It takes sauce to build trust
That was one of the unlikely messages at a seminar in Dundee last week on "leading and learning in the knowledge society". It came from Andy Hargreaves of the Lynch School of Education at Boston College in Massachusetts. His most recent work is Teaching in the Knowledge Society: Education in the Age of Insecurity.
Professor Hargreaves said that in a successful learning environment teachers collaborated in "a professional learning community". This required them to be committed to one another and to focus first and foremost on learning.
There are barriers against creating a collaborative culture, he conceded, and one way to deal with a difficult meeting is to eat - and the messier the food, the better.
"It is not easy trying to look serious when you are eating spaghetti with your fork," Professor Hargreaves said.
One school held a staff picnic to encourage teachers to communicate. They could note ideas on paper tablecloths and the tablecloths were then put on display. "If you have a collaborative culture, teachers take ideas from each other, give moral support and talk about mistakes as well," he said.
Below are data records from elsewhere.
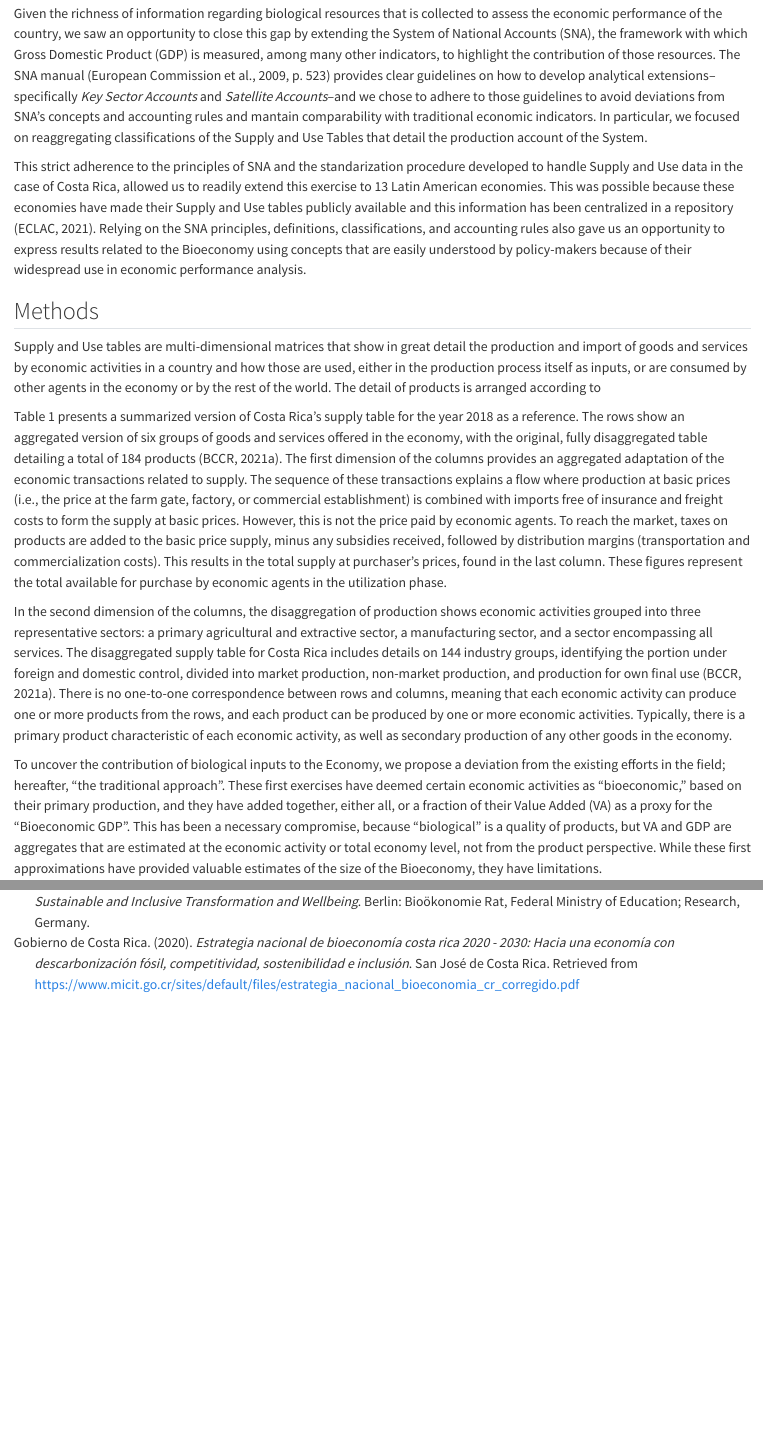
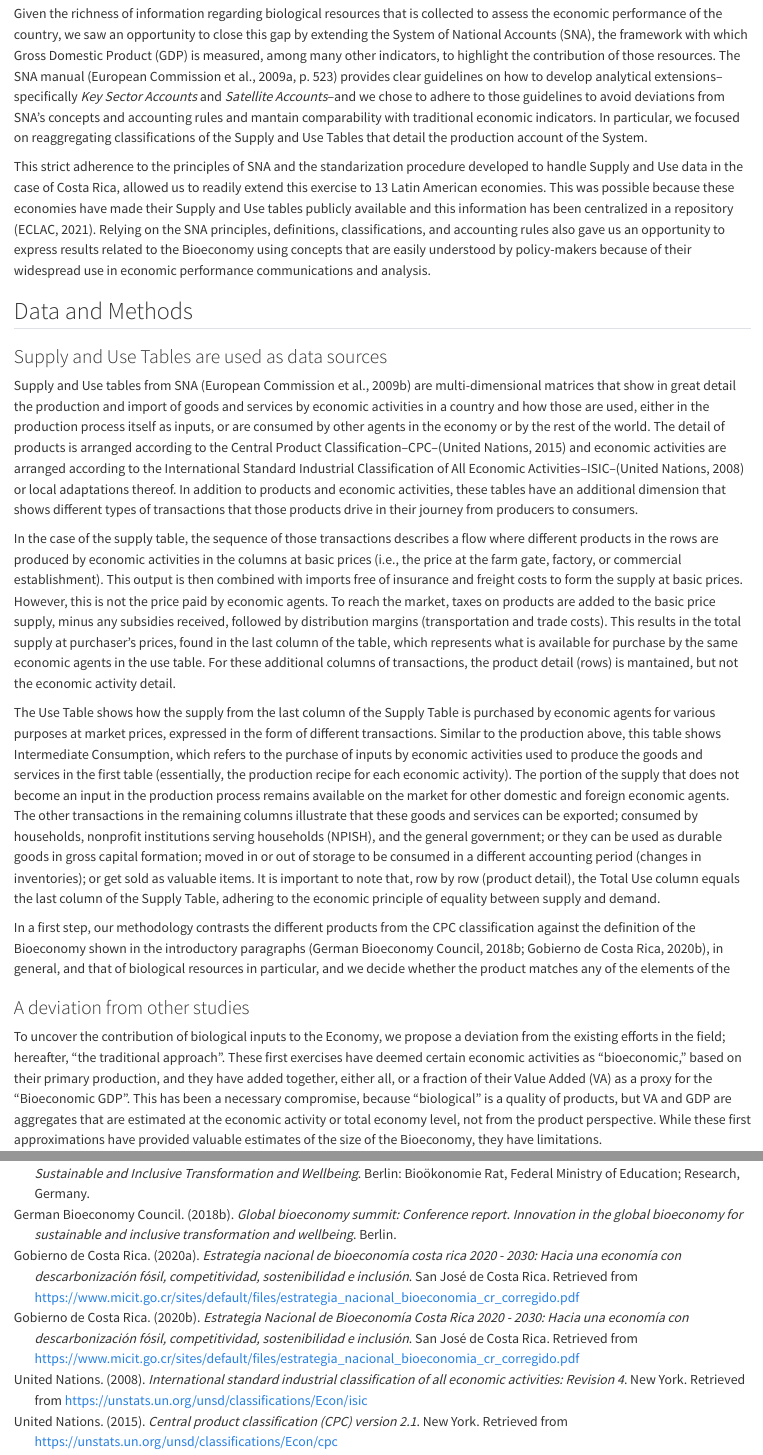
Before and after one commit to renatovargas/bioeconomy-accounting, a Quarto document (index.qmd): the page in a window 1100 px wide, from 970 px down before the commit and from 990 px down after it, so that both start at the same text, and a second part further down, joined at a grey line. Rendered offline with R 4.5, knitr and Pandoc in place of Quarto, with nearby package versions.

Commit message:
Initial commit

```diff
--- a/index.qmd
+++ b/index.qmd
@@ -42,8 +42,8 @@ abstract: |
   for analytical extensions.
   This methodology reaggregates classifications
   within the Supply and Use tables of this system
-  to assess the economic value of inputs and outputs driven by biological
-  resources for all economic activities.
+  to highlight the economic contribution of inputs and outputs driven by
+  biological resources for all economic activities.
   In contrast to similar studies, we suggest that an _a priori_
   classification of economic activities as either "bioeconomic" or
   "non-bioeconomic" underestimates value added by biological resources
@@ -51,7 +51,8 @@ abstract: |
   Instead, we assess the economic contribution driven by biological
   resources for all activities and propose direct and indirect methods
   to rank them according to their importance for bioeconomic policy.
-  We provide estimates for 13 Latin American economies.
+  We exemplify the methodology with the case of Costa Rica and
+  provide estimates for 13 Latin American economies.
 
 bibliography: references.bib
 csl: apa-6th-edition.csl
@@ -69,15 +70,21 @@ Public policies informed by data have been shown to be more efficient in reachin
 
 Given the richness of information regarding biological resources that is collected to assess the economic performance of the country, we saw an opportunity to close this gap by extending the System of National Accounts (SNA), the framework with which Gross Domestic Product (GDP) is measured, among many other indicators, to highlight the contribution of those resources. The SNA manual [@europeancommission2009, p. 523] provides clear guidelines on how to develop analytical extensions–specifically *Key Sector Accounts* and *Satellite Accounts*–and we chose to adhere to those guidelines to avoid deviations from SNA's concepts and accounting rules and mantain comparability with traditional economic indicators. In particular, we focused on reaggregating classifications of the Supply and Use Tables that detail the production account of the System.
 
-This strict adherence to the principles of SNA and the standarization procedure developed to handle Supply and Use data in the case of Costa Rica, allowed us to readily extend this exercise to 13 Latin American economies. This was possible because these economies have made their Supply and Use tables publicly available and this information has been centralized in a repository [@eclac2021]. Relying on the SNA principles, definitions, classifications, and accounting rules also gave us an opportunity to express results related to the Bioeconomy using concepts that are easily understood by policy-makers because of their widespread use in economic performance analysis.
+This strict adherence to the principles of SNA and the standarization procedure developed to handle Supply and Use data in the case of Costa Rica, allowed us to readily extend this exercise to 13 Latin American economies. This was possible because these economies have made their Supply and Use tables publicly available and this information has been centralized in a repository [@eclac2021]. Relying on the SNA principles, definitions, classifications, and accounting rules also gave us an opportunity to express results related to the Bioeconomy using concepts that are easily understood by policy-makers because of their widespread use in economic performance communications and analysis.
 
-## Methods
+## Data and Methods
 
-Supply and Use tables are multi-dimensional matrices that show in great detail the production and import of goods and services by economic activities in a country and how those are used, either in the production process itself as inputs, or are consumed by other agents in the economy or by the rest of the world. The detail of products is arranged according to
+### Supply and Use Tables are used as data sources
 
-Table 1 presents a summarized version of Costa Rica's supply table for the year 2018 as a reference. The rows show an aggregated version of six groups of goods and services offered in the economy, with the original, fully disaggregated table detailing a total of 184 products (BCCR, 2021a). The first dimension of the columns provides an aggregated adaptation of the economic transactions related to supply. The sequence of these transactions explains a flow where production at basic prices (i.e., the price at the farm gate, factory, or commercial establishment) is combined with imports free of insurance and freight costs to form the supply at basic prices. However, this is not the price paid by economic agents. To reach the market, taxes on products are added to the basic price supply, minus any subsidies received, followed by distribution margins (transportation and commercialization costs). This results in the total supply at purchaser's prices, found in the last column. These figures represent the total available for purchase by economic agents in the utilization phase.
+Supply and Use tables from SNA [@europeancommission2009a] are multi-dimensional matrices that show in great detail the production and import of goods and services by economic activities in a country and how those are used, either in the production process itself as inputs, or are consumed by other agents in the economy or by the rest of the world. The detail of products is arranged according to the Central Product Classification–CPC–[@unitednations2015] and economic activities are arranged according to the International Standard Industrial Classification of All Economic Activities–ISIC–[@unitednations2008] or local adaptations thereof. In addition to products and economic activities, these tables have an additional dimension that shows different types of transactions that those products drive in their journey from producers to consumers.
 
-In the second dimension of the columns, the disaggregation of production shows economic activities grouped into three representative sectors: a primary agricultural and extractive sector, a manufacturing sector, and a sector encompassing all services. The disaggregated supply table for Costa Rica includes details on 144 industry groups, identifying the portion under foreign and domestic control, divided into market production, non-market production, and production for own final use (BCCR, 2021a). There is no one-to-one correspondence between rows and columns, meaning that each economic activity can produce one or more products from the rows, and each product can be produced by one or more economic activities. Typically, there is a primary product characteristic of each economic activity, as well as secondary production of any other goods in the economy.
+In the case of the supply table, the sequence of those transactions describes a flow where different products in the rows are produced by economic activities in the columns at basic prices (i.e., the price at the farm gate, factory, or commercial establishment). This output is then combined with imports free of insurance and freight costs to form the supply at basic prices. However, this is not the price paid by economic agents. To reach the market, taxes on products are added to the basic price supply, minus any subsidies received, followed by distribution margins (transportation and trade costs). This results in the total supply at purchaser's prices, found in the last column of the table, which represents what is available for purchase by the same economic agents in the use table. For these additional columns of transactions, the product detail (rows) is mantained, but not the economic activity detail.
+
+The Use Table shows how the supply from the last column of the Supply Table is purchased by economic agents for various purposes at market prices, expressed in the form of different transactions. Similar to the production above, this table shows Intermediate Consumption, which refers to the purchase of inputs by economic activities used to produce the goods and services in the first table (essentially, the production recipe for each economic activity). The portion of the supply that does not become an input in the production process remains available on the market for other domestic and foreign economic agents. The other transactions in the remaining columns illustrate that these goods and services can be exported; consumed by households, nonprofit institutions serving households (NPISH), and the general government; or they can be used as durable goods in gross capital formation; moved in or out of storage to be consumed in a different accounting period (changes in inventories); or get sold as valuable items. It is important to note that, row by row (product detail), the Total Use column equals the last column of the Supply Table, adhering to the economic principle of equality between supply and demand.
+
+In a first step, our methodology contrasts the different products from the CPC classification against the definition of the Bioeconomy shown in the introductory paragraphs [@gobiernodecostarica2020a; @germanbioeconomycouncil2018], in general, and that of biological resources in particular, and we decide whether the product matches any of the elements of the
+
+### A deviation from other studies
 
 To uncover the contribution of biological inputs to the Economy, we propose a deviation from the existing efforts in the field; hereafter, "the traditional approach". These first exercises have deemed certain economic activities as "bioeconomic," based on their primary production, and they have added together, either all, or a fraction of their Value Added (VA) as a proxy for the "Bioeconomic GDP". This has been a necessary compromise, because "biological" is a quality of products, but VA and GDP are aggregates that are estimated at the economic activity or total economy level, not from the product perspective. While these first approximations have provided valuable estimates of the size of the Bioeconomy, they have limitations.
 
--- a/references.bib
+++ b/references.bib
@@ -250,3 +250,46 @@ Last Modified: 2020-11-16T23:00-03:00},
 	date = {2021},
 	url = {https://statistics.cepal.org/repository/cou-mip/index.html?lang=es}
 }
+
+@techreport{europeancommission2009a,
+	title = {System of National Accounts 2008},
+	author = {European Commission,  and International Monetary Fund,  and Organisation for Economic Co-operation and Development,  and United Nations,  and World Bank, },
+	year = {2009},
+	date = {2009},
+	url = {https://unstats.un.org/unsd/nationalaccount/sna2008.asp}
+}
+
+@techreport{unitednations2015,
+	title = {Central Product Classification (CPC) Version 2.1},
+	author = {United Nations, },
+	year = {2015},
+	date = {2015},
+	url = {https://unstats.un.org/unsd/classifications/Econ/cpc},
+	address = {New York}
+}
+
+@techreport{unitednations2008,
+	title = {International Standard Industrial Classification of All Economic Activities: Revision 4},
+	author = {United Nations, },
+	year = {2008},
+	date = {2008},
+	url = {https://unstats.un.org/unsd/classifications/Econ/isic},
+	address = {New York}
+}
+
+@techreport{gobiernodecostarica2020a,
+	title = {Estrategia {Nacional} de {Bioeconomía Costa Rica} 2020 - 2030: {Hacia} una economía con descarbonización fósil, competitividad, sostenibilidad e inclusión},
+	author = {{Gobierno de Costa Rica}, },
+	year = {2020},
+	date = {2020},
+	url = {https://www.micit.go.cr/sites/default/files/estrategia_nacional_bioeconomia_cr_corregido.pdf},
+	address = {San José de Costa Rica}
+}
+
+@techreport{germanbioeconomycouncil2018,
+	title = {Global Bioeconomy Summit: Conference Report. Innovation in the Global Bioeconomy for Sustainable and Inclusive Transformation and Wellbeing},
+	author = {German Bioeconomy Council, },
+	year = {2018},
+	date = {2018},
+	address = {Berlin}
+}
```
Also changed, not shown: docs/_tex/index.tex (deleted), docs/_tex/references.bib (deleted), index.qmd (2 more changed lines), 16 other files.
But a climate of trust is essential. "There is pretty compelling evidence that high trust schools are more effective for learning than low trust schools. High trust schools build strong trust in four areas - teachers and kids, teachers and parents, teachers and heads, teachers and each other.
Even if you have trust in two or three of the areas, you get better results."
Professor Hargreaves defined three types of trust - competence, contractual and communication.
Competence trust is about mutual understanding, being able to count on others and believing in yourself. "When the children are most challenging is when you have to show the most trust, and the same is true for teachers.
Trust is a massive investment and it is the hard part - it takes work and investment."
On contractual trust, Professor Hargreaves cited research from Canada which found that female primary teachers were most likely to believe colleagues were not pulling their weight. The objects of their distrust were male colleagues.
"Teachers don't like teachers who don't pull their weight," he said. "They feel betrayed."
Communication trust focuses on sharing information and admitting mistakes and was particularly vital. "Competence failures or contractual failures are often really communication failures," Professor Hargreaves said.
"Whether we are a classroom or a school or a local authority or a nation, if you have trust you will get better performance over time. Trust makes a difference for pupils' learning."
Pamela Baxter, headteacher of Park Place primary in Dundee, is now looking forward to implementing professional learning teams involving all staff.
Kathryn Barclay, head of the city's Eastern primary, hailed the opportunity "to develop and challenge my own thinking about leadership".